---------- Input data ----------

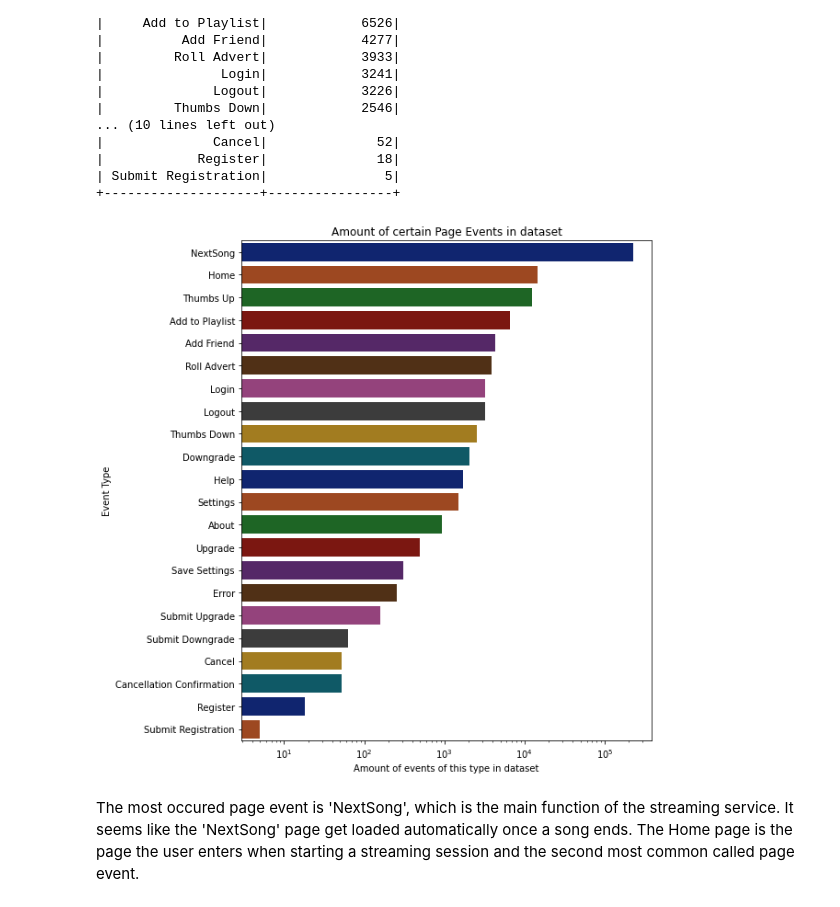
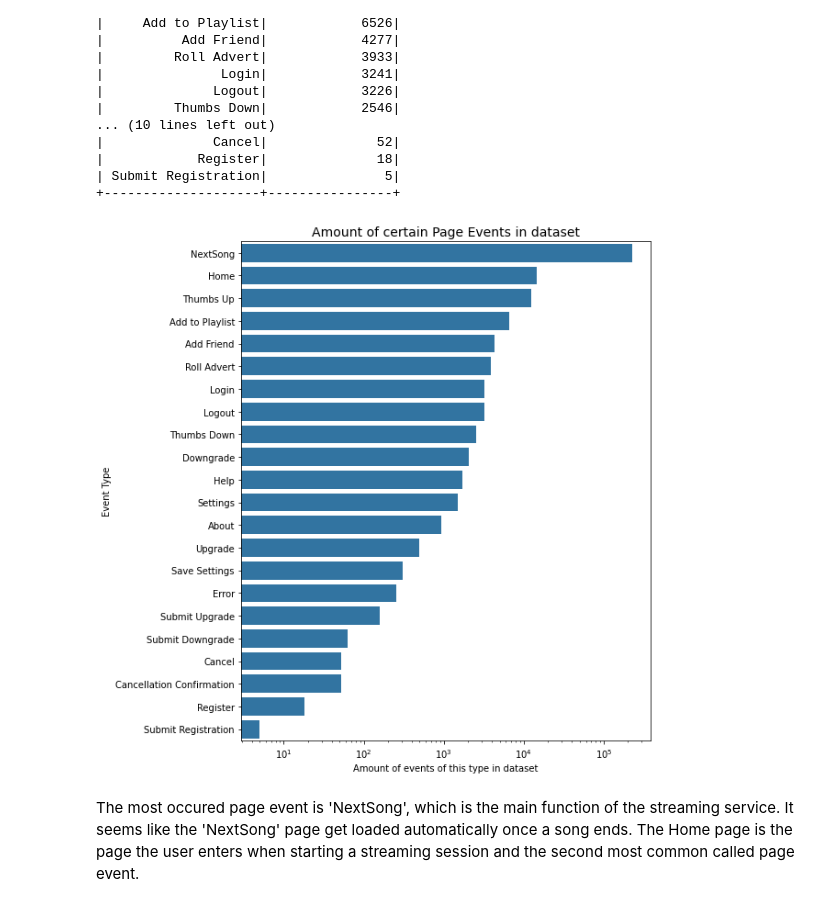
Before and after one commit to LeopoldWalther/SparkChurnDetection, a Jupyter notebook: Sparkify.ipynb, the cells around one changed output. Cells and saved outputs as stored; diff of their text form; code cells hidden in the pictures.

```diff
--- a/Sparkify.ipynb
+++ b/Sparkify.ipynb
@@ -52,6 +52,9 @@ from pyspark.ml.classification import LogisticRegression, RandomForestClassifier
 from pyspark.ml.evaluation import BinaryClassificationEvaluator
 from pyspark.ml.evaluation import  MulticlassClassificationEvaluator
 from pyspark.ml.tuning import CrossValidator, ParamGridBuilder
+# %%
+# Set color palette to just one
+base_color = sns.color_palette()[0]
 # %%
 # create a Spark session
 spark = SparkSession \
@@ -362,18 +365,18 @@ page_events.show(n=30)
 # %%
 # convert pyspark df to pandas df
 page_events_pd = page_events.toPandas()
 
 # plot graph for distribution
 plt.figure(figsize=(8,10))
-barplot = sns.barplot(x = 'page_event_count', y = 'page', data=page_events_pd, palette = 'dark')
+barplot = sns.barplot(x='page_event_count', y='page', data=page_events_pd, color=base_color)
 plt.xscale('log')
-plt.title('Amount of certain Page Events in dataset', size=12)
+plt.title('Amount of certain Page Events in dataset', size=14)
 plt.xlabel('Amount of events of this type in dataset', size=10)
 plt.ylabel('Event Type', size=10)
 plt.savefig('events_graphic.png')
 plt.show()
 # %% [output]
-[figure, old version]
+[figure, new version]
 # %% [markdown]
 The most occured page event is 'NextSong', which is the main function of the streaming service. It seems like the 'NextSong' page get loaded automatically once a song ends. The Home page is the page the user enters when starting a streaming session and the second most common called page event.
 # %% [markdown]
```
Also changed, not shown: parts of 37 cells of this notebook.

----------

One number should be returned: how many lines in the records contain the word "import".

Written solution:
4